4. The Archbishop is the Focus of Unity for the Anglican Communion. He is convener and host of the Lambeth Conference, President of the Anglican Consultative Council, and Chair of the Primates’ meeting. In these roles he travels extensively throughout the Anglican Communion, visiting provinces and dioceses, and supporting and encouraging the witness of the Church in very diverse contexts. As primus inter pares among the bishops, he has a special concern for those in episcopal ministry.
The Archbishop of Canterbury is, along with the Bishop of Rome and the Ecumenical Patriarch, widely regarded as an international spiritual leader, representing the Christian Church. On overseas visits, a meeting with the Head of State is almost always a part of the programme, as are meetings with other significant political persons.
5. The Archbishop has a national and international ecumenical role; nationally he is one of the Presidents of Churches Together in England, who provide strategic guidance to ecumenical endeavours.
6. The Archbishop takes the lead in relationships with members of other faith communities both in this country and overseas, reflecting the increasing significance of those communities for the context in which the Church’s mission and ministry take place.
Although several of these items are strictly spiritual, it seems likely that a ‘temporal’ element could be found in 1,2 and 4, and perhaps in others, which would take some of the enormous pressures off the next incumbent.
Tomorrow, I was to have put up a post suggesting the above, in a light-hearted, Saturday morning sort of way.
Imagine my surprise when I see a tweet this evening (thank-you, Chris, for the tip-off) from the Telegraph editor, Tony Gallagher.
In last major interview, Rowan tells
@benedictbrogan the job is too big for one man & he didn’t do enough to stop spilt over homosexuality…Anglican church plans historic change for ‘presidential’ figure to take some of Archbishop of Canterbury role, Rowan W tells @Telegraph
Good! I am delighted. So pleased to know that the powers that be are thinking along the same lines as Lay Anglicana!
Of course we must wait to read the fine print….
The interview with Benedict Brogan is now available online. It has some fascinating insights, which need further examination, but on this question, Archbishop Rowan is reported as follows:

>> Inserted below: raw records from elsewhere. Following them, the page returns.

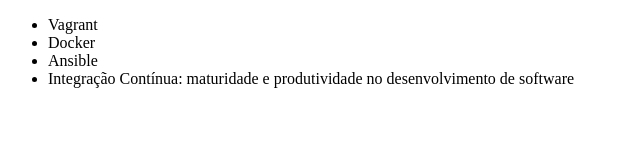
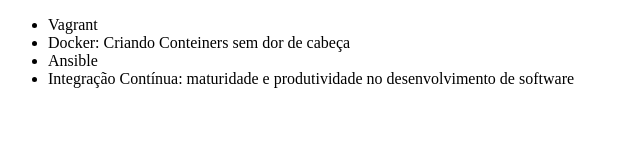
Before and after one commit to fiuts3/alura-git, a plain HTML site: page index.html in a window 1280 px wide. Shown: the whole page, without its empty margins (0-640 px from the left). Drawn offline with Linux system fonts and the light colour scheme.

Commit message:
Corrigindo nome do curso de Docker

```diff
--- a/index.html
+++ b/index.html
@@ -7,7 +7,7 @@
 <body>
     <ul>
         <li>Vagrant</li>
-        <li>Docker</li>
+        <li>Docker: Criando Conteiners sem dor de cabeça</li>
         <li>Ansible</li>
         <li>Integração Contínua: maturidade e produtividade no desenvolvimento de software</li>
     </ul>
```
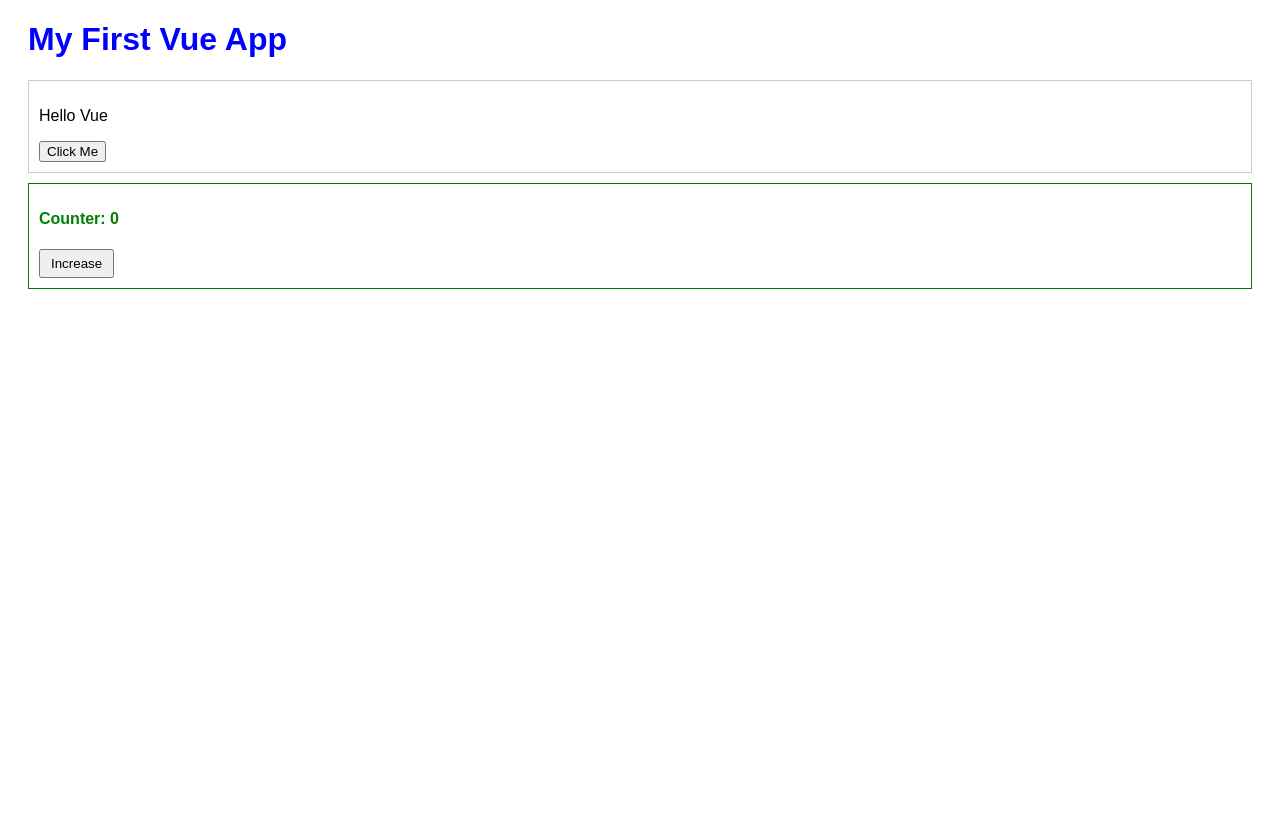
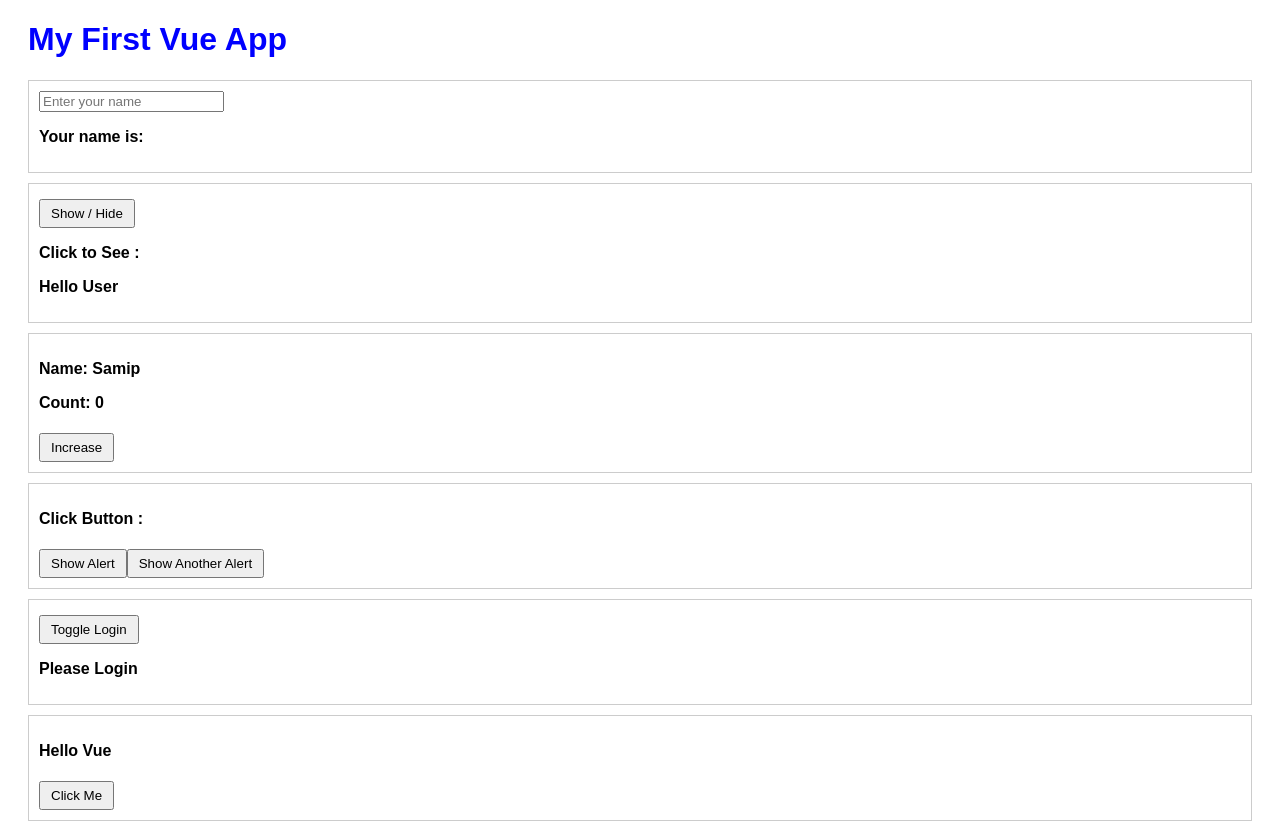
Before and after one commit to Loophole07/vue_project, a Vue app: page / in a window 1280 px wide. Shown: the top 822 px of the page. Before the commit the page ends 800 px from the top, so only its background shows below. Built offline with nearby package versions, Linux system fonts and the light colour scheme.

Commit message:
feat: add practice examples for v-model, toggle, v-if/v-else, alert, and methods

```diff
--- a/src/App.vue
+++ b/src/App.vue
@@ -1,19 +1,43 @@
 <template>
   <div class="app">
     <h1>{{ title }}</h1>
+
+    <Vmodel />
+    <Toggle />
+    <Method />
+    <Alert />
+    <V_if_else />
     <Structure />
     <Counter />
+
+
+
   </div>
 </template>
 
 <script>
+  import Vmodel from './components/Vmodel.vue';
+  import Toggle from './components/Toggle.vue'
+  import Method from './components/Method.vue';
+  import V_if_else from './components/V_if_else.vue';
+  import Alert from './components/Alert.vue'
 import Structure from './components/Structure.vue'
 import Counter from './components/Counter.vue'
 
+
+
+
 export default {
   components: {
+    Vmodel,
+    Toggle,
+    Method,
+    V_if_else,
+    Alert,
     Structure,
     Counter
+
+
   },
   data() {
     return {
--- /dev/null
+++ b/src/components/Alert.vue
@@ -0,0 +1,36 @@
+<template>
+  <div class="structure">
+    <p>Click Button :</p>
+    <button @click="showAlert">Show Alert</button>
+    <button @click="showAnotherAlert">Show Another Alert</button>
+
+  </div>
+</template>
+
+<script>
+export default {
+  methods: {
+    showAlert() {
+      alert('Hello! This is an alert')
+    },
+    showAnotherAlert() {
+      alert('This is another alert button 😊')
+    }
+  }
+}
+</script>
+<style>
+  .structure {
+  border: 1px solid #ccc;
+  padding: 10px;
+  margin-bottom: 10px;
+}
+button {
+  margin-top: 5px;
+  padding: 5px 10px;
+}
+p{
+  color: black;
+  font-weight: bold;
+}
+</style>
--- /dev/null
+++ b/src/components/Method.vue
@@ -0,0 +1,34 @@
+<template>
+  <div class="structure">
+    <p>Name: {{ name }}</p>
+    <p>Count: {{ count }}</p>
+    <button @click="increase">Increase</button>
+  </div>
+</template>
+
+<script>
+export default {
+  data() {
+    return {
+      name: "Samip",
+      count: 0
+    }
+  },
+  methods: {
+    increase() {
+      this.count++
+    }
+  }
+}
+</script>
+<style>
+    .structure {
+  border: 1px solid #ccc;
+  padding: 10px;
+  margin-bottom: 10px;
+}
+button {
+  margin-top: 5px;
+  padding: 5px 10px;
+}
+</style>
--- /dev/null
+++ b/src/components/Toggle.vue
@@ -0,0 +1,33 @@
+<template>
+  <div class="structure">
+    <button @click="toggleText">Show / Hide</button>
+    <p>Click to See :</p>
+    <p v-if="isVisible">Hello User</p>
+  </div>
+</template>
+
+<script>
+export default {
+  data() {
+    return {
+      isVisible: true
+    }
+  },
+  methods: {
+    toggleText() {
+      this.isVisible = !this.isVisible
+    }
+  }
+}
+</script>
+<style>
+  .structure {
+  border: 1px solid #ccc;
+  padding: 10px;
+  margin-bottom: 10px;
+}
+p {
+  color: black;
+  font-weight: bold;
+}
+</style>
--- /dev/null
+++ b/src/components/V_if_else.vue
@@ -0,0 +1,31 @@
+<template>
+  <div class="structure">
+    <button @click="isLoggedIn = !isLoggedIn">
+      Toggle Login
+    </button>
+
+    <p v-if="isLoggedIn">Welcome User</p>
+    <p v-else>Please Login</p>
+  </div>
+</template>
+
+<script>
+export default {
+  data() {
+    return {
+      isLoggedIn: false
+    }
+  }
+}
+</script>
+<style>
+          .structure {
+  border: 1px solid #ccc;
+  padding: 10px;
+  margin-bottom: 10px;
+}
+p {
+  color: black;
+  font-weight: bold;
+}
+</style>
--- /dev/null
+++ b/src/components/Vmodel.vue
@@ -0,0 +1,27 @@
+<template>
+  <div class="structure">
+    <input v-model="name" placeholder="Enter your name" />
+    <p>Your name is: {{ name }}</p>
+  </div>
+</template>
+
+<script>
+export default {
+  data() {
+    return {
+      name: ''
+    }
+  }
+}
+</script>
+<style>
+      .structure {
+  border: 1px solid #ccc;
+  padding: 10px;
+  margin-bottom: 10px;
+}
+p {
+  color: black;
+  font-weight: bold;
+}
+</style>
```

The end of his reign is a good time to consider the future of the office he holds. The workload of priest, bishop, administrator, spiritual leader is enormous — has it become too much for one man? He discloses that the Church is considering spreading the load to a “more presidential figure” alongside the Archbishop of Canterbury. This would be a landmark moment for the Anglican communion. Can he imagine a time when the Archbishop of Canterbury is no longer its head? “It would be a very different communion, because the history is just bound up with that place, that office. So there may be more of a sense of a primacy of honour, and less a sense that the Archbishop is expected to sort everything.”